Specialist Dental Group has launched an on-going series of blog posts by our individual dental specialists. All views provided are the dentist’s own opinions and are posted on this blog as part of our on-going efforts to educate the public about dental issues and other matters of interest relating to dentistry and healthcare.
I used to read a lot when I was young. I would devour books, any book including the literary classics, upcoming local writers, Asian writers, encyclopedias, etc.
Then life got busier, and books took a back seat, but I never forgot my old “friends”. In recent years, I have introduced them to my son. I was pleased to note that some of these perennial favourites appeared on the reading list issued by his teacher.
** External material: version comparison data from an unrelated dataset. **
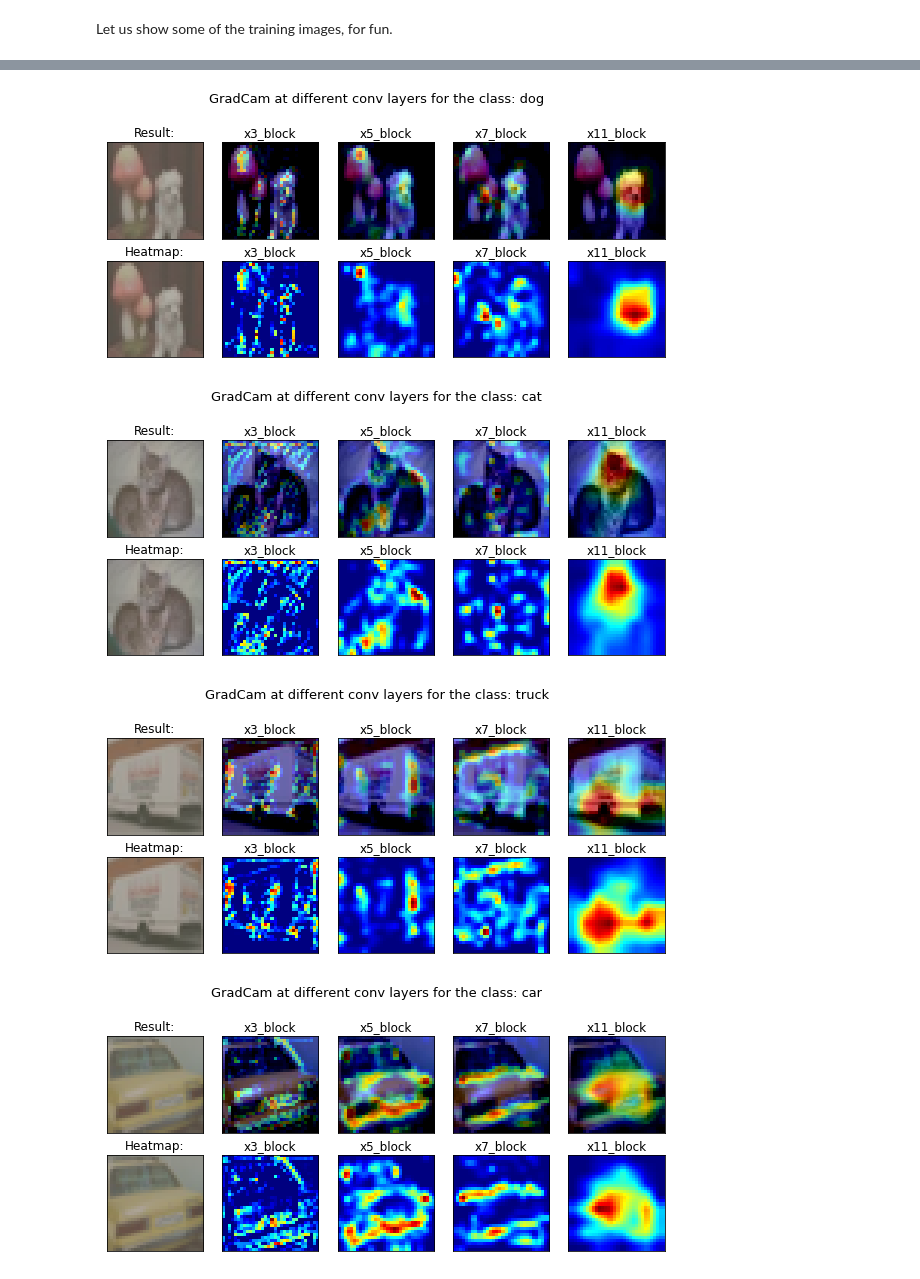
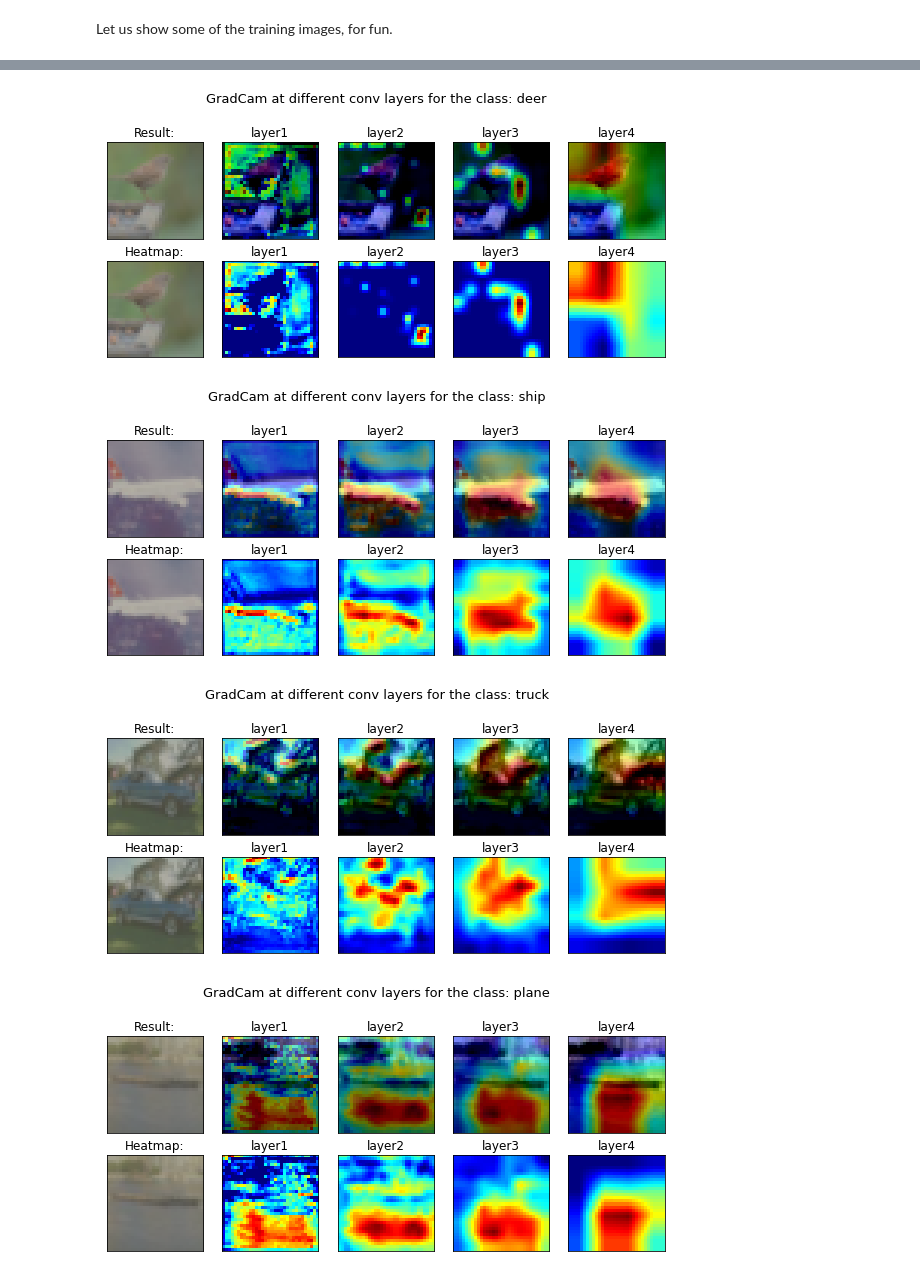
Before and after one commit to ramana16/EVA4, a Jupyter notebook: EVA4S9/S9-Quiz.ipynb, the cells around one changed output, grey strips where cells are left out. Drawn from its saved outputs; the diff is of its cells as text; code cells hidden in the pictures.

```diff
--- a/EVA4S9/S9-Quiz.ipynb
+++ b/EVA4S9/S9-Quiz.ipynb
@@ -71,7 +66,7 @@ plane   dog  deer  deer
 [figure]
 # %%
 device = which_device()
-net = QuizDNN(args)
+net = ResNet18(args.dropout)
 model = net.to(device)
 show_model_summary(model, (3,32,32))
 # %% [output]
@@ -94,9 +89,8 @@ Estimated Total Size (MB): 8.53
 None
 # %%
 criterion = nn.CrossEntropyLoss()
-optimizer = optim.SGD(model.parameters(), lr=args.lr, momentum=args.momentum)
-scheduler = OneCycleLR(optimizer, max_lr=args.max_lr, epochs=args.epochs,
-                       steps_per_epoch=len(data.train_loader))
+optimizer = optim.SGD(model.parameters(), lr=0.001, momentum=0.9, weight_decay=0.001)
+scheduler = StepLR(optimizer, step_size=35, gamma=0.1)
 
 def test(model, device, test_loader, criterion, classes, test_losses, test_accs,
          misclassified_imgs, correct_imgs, is_last_epoch):
@@ -228,7 +222,7 @@ plot_graph(test_accs, "Accuracy")
 # %%
 plot_misclassified_images(misclassified_imgs, data.classes, "misclassified_imgs.png")
 # %%
-target_layers = ["x3_block","x5_block","x7_block","x11_block"]
+target_layers = ["layer1","layer2","layer3","layer4"]
 viz_cam = VisualizeCam(model,data.classes, target_layers)
 # %%
 num_img = 5
@@ -265,31 +259,30 @@ Clipping input data to the valid range for imshow with RGB data ([0..1] for floa
 # %%
-num_img = 5
-correct_pred_imgs = []
+incorrect_pred_imgs = []
 for i in range(num_img):
-  correct_pred_imgs.append(torch.as_tensor(correct_imgs[i]["img"]))
-viz_cam(torch.stack(correct_pred_imgs), target_layers, metric="correct")
+  incorrect_pred_imgs.append(torch.as_tensor(misclassified_imgs[i]["img"]))
+viz_cam(torch.stack(incorrect_pred_imgs), target_layers, metric="incorrect")
 # %% [output]
 Clipping input data to the valid range for imshow with RGB data ([0..1] for floats or [0..255] for integers).
 Clipping input data to the valid range for imshow with RGB data ([0..1] for floats or [0..255] for integers).
 Clipping input data to the valid range for imshow with RGB data ([0..1] for floats or [0..255] for integers).
 Clipping input data to the valid range for imshow with RGB data ([0..1] for floats or [0..255] for integers).
 Clipping input data to the valid range for imshow with RGB data ([0..1] for floats or [0..255] for integers).
 Clipping input data to the valid range for imshow with RGB data ([0..1] for floats or [0..255] for integers).
 Clipping input data to the valid range for imshow with RGB data ([0..1] for floats or [0..255] for integers).
 Clipping input data to the valid range for imshow with RGB data ([0..1] for floats or [0..255] for integers).
 Clipping input data to the valid range for imshow with RGB data ([0..1] for floats or [0..255] for integers).
 Clipping input data to the valid range for imshow with RGB data ([0..1] for floats or [0..255] for integers).
 Clipping input data to the valid range for imshow with RGB data ([0..1] for floats or [0..255] for integers).
 Clipping input data to the valid range for imshow with RGB data ([0..1] for floats or [0..255] for integers).
 Clipping input data to the valid range for imshow with RGB data ([0..1] for floats or [0..255] for integers).
 Clipping input data to the valid range for imshow with RGB data ([0..1] for floats or [0..255] for integers).
 Clipping input data to the valid range for imshow with RGB data ([0..1] for floats or [0..255] for integers).
 Clipping input data to the valid range for imshow with RGB data ([0..1] for floats or [0..255] for integers).
 Clipping input data to the valid range for imshow with RGB data ([0..1] for floats or [0..255] for integers).
 Clipping input data to the valid range for imshow with RGB data ([0..1] for floats or [0..255] for integers).
 Clipping input data to the valid range for imshow with RGB data ([0..1] for floats or [0..255] for integers).
 Clipping input data to the valid range for imshow with RGB data ([0..1] for floats or [0..255] for integers).
-[figure, old version]
+[figure, new version]
-[figure, old version]
+[figure, new version]
-[figure, old version]
+[figure, new version]
-[figure, old version]
+[figure, new version]
```
Also changed, not shown: parts of 9 cells of this notebook.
So I was greatly surprised when I read in the Straits Times that the number of secondary school students who take Literature as an ‘O’ Level subject has fallen drastically. The dismal number recorded recently was about 3000 students a year, compared to more than 16,000 students taking the subject each year in the early 1990s. Some of the reasons given for forsaking this subject were: the difficulty in scoring As (hence pulling down the overall grade of the individual student and the school as a whole). Another lame excuse was that Literature doesn’t provide any “solid foundation”, unlike subjects that lead to more “professional degrees” like Geography and the Sciences.
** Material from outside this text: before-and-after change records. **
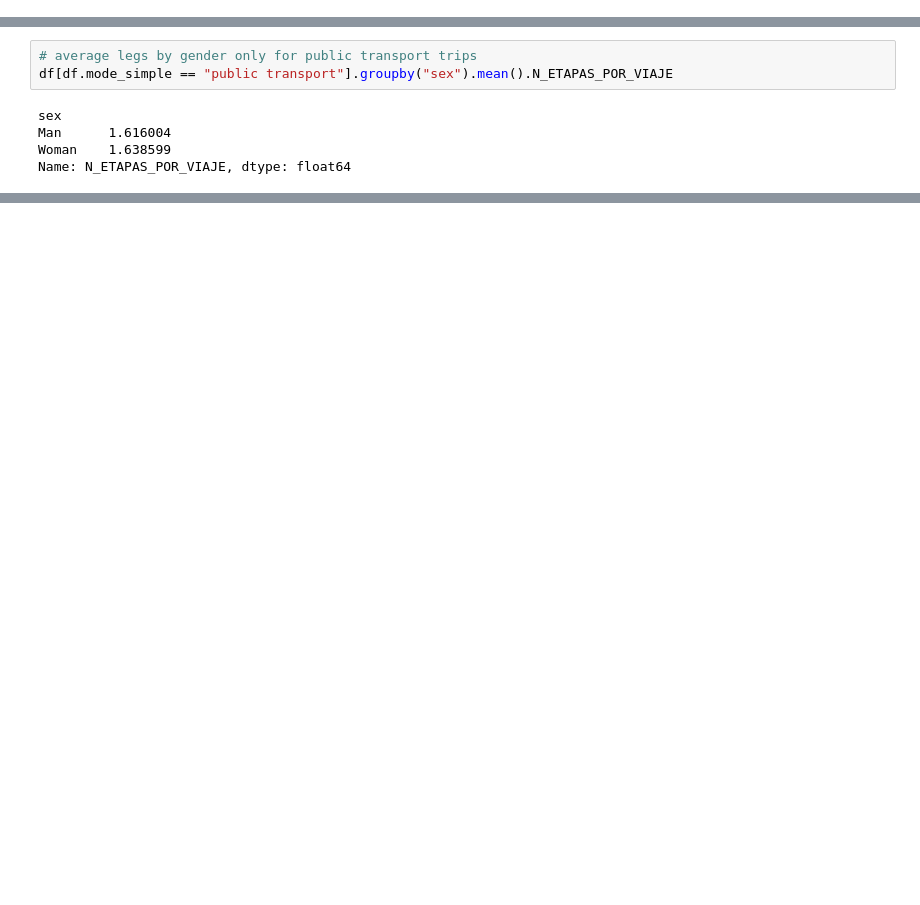
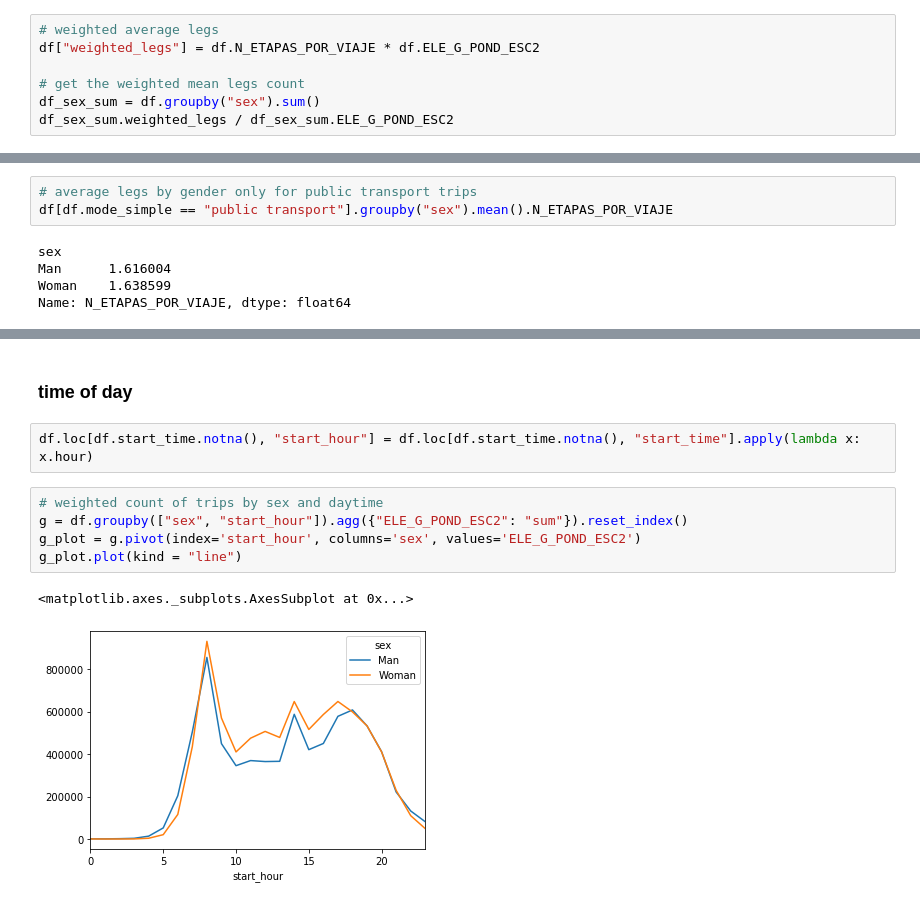
Before and after one commit to CorrelAid/gender-equality-and-mobility, a Jupyter notebook: notebooks/01_exploration.ipynb, the cells around one changed output, grey strips where cells are left out. Saved outputs shown, nothing was run; the diff lists cells and outputs as text; blank space fills up the shorter version.

```diff
--- a/notebooks/01_exploration.ipynb
+++ b/notebooks/01_exploration.ipynb
@@ -181,0 +210,7 @@ pd.crosstab(df.sex, df.mode_simple, normalize = True).T.reset_index().sort_value
+# %%
+# weighted average legs
+df["weighted_legs"] = df.N_ETAPAS_POR_VIAJE * df.ELE_G_POND_ESC2
+
+# get the weighted mean legs count
+df_sex_sum = df.groupby("sex").sum()
+df_sex_sum.weighted_legs / df_sex_sum.ELE_G_POND_ESC2
@@ -223,0 +296,12 @@ Name: N_ETAPAS_POR_VIAJE, dtype: float64
+# %% [markdown]
+### time of day
+# %%
+df.loc[df.start_time.notna(), "start_hour"] = df.loc[df.start_time.notna(), "start_time"].apply(lambda x: x.hour)
+# %%
+# weighted count of trips by sex and daytime
+g = df.groupby(["sex", "start_hour"]).agg({"ELE_G_POND_ESC2": "sum"}).reset_index()
+g_plot = g.pivot(index='start_hour', columns='sex', values='ELE_G_POND_ESC2')
+g_plot.plot(kind = "line")
+# %% [output]
+<matplotlib.axes._subplots.AxesSubplot at 0x...>
+[figure, added]
```
Also changed, not shown: parts of 75 cells of this notebook, 4 other files.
What has happened to learning as an experience in itself, not necessarily as a means to an end? Where is the enjoyment that comes from understanding the depths of the author’s soul what one finally reaches the point of enlightenment in the novel?
I remember Enid Blyton, Charles Dickens, T. S. Elliot, Louisa May Alcott and R. L Stevenson. There was much to be gleaned from their individual styles. Then there were Pearl S. Buck, Han Su-Yin, Ho Min Fong and Catherine Lim, all wonderful writers too. Why aren’t their books readily available in the bookshops now? Why are the shelves filled instead with “Horror” and “Fantasy fiction” instead? There are even Literature teachers who lament that they can’t pass on their love for the subject because some schools have too few students opting for the subject , making a Literature class non-viable.
When I was in secondary school at Singapore Chinese Girls’ School, studying Literature was never an “option”. Everybody studied the subject, even us “triple Science” students, many of whom hoped to become doctors. We were blessed with excellent teachers; there was never a dull moment in class. It wasn’t a chore to memorise passages from Shakespeare. In fact, I “acted out” the scenes at home and imagined all the drama taking place around me. In the end, I scored a distinction in the ‘O’ Level Literature paper.
So does Literature a great dentist make? Who knows? I’m sure those early years imbibing the thoughts of great authors have opened my mind in ways untold. Do I engage my patients better because there might be an untold understanding between us? Maybe….. Can I stand up in front of an audience and give a lecture in my professional capacity? Definitely! A dentist is not just a person who drills and fills teeth. The dentist needs to have empathy for the patient. Thoughts and feelings count too when coming up with treatment plans. So the next big question is: will I want my sons to study Literature in future? That’s an emphatic YES! Hopefully, it will make them better men.
Dr Helena Lee is a Periodontist with Specialist Dental Group. She holds an appointment as an Adjunct Lecturer in the Department of Preventive Dentistry, National University of Singapore. She has co-authored several papers in peer-reviewed journals and has lectured at professional local and international conferences. Dr Lee has a special interest in the treatment and prevention of periodontal disease, gingival plastic surgery, soft and hard tissue grafting and dental implants. For more information on Dr Lee, click here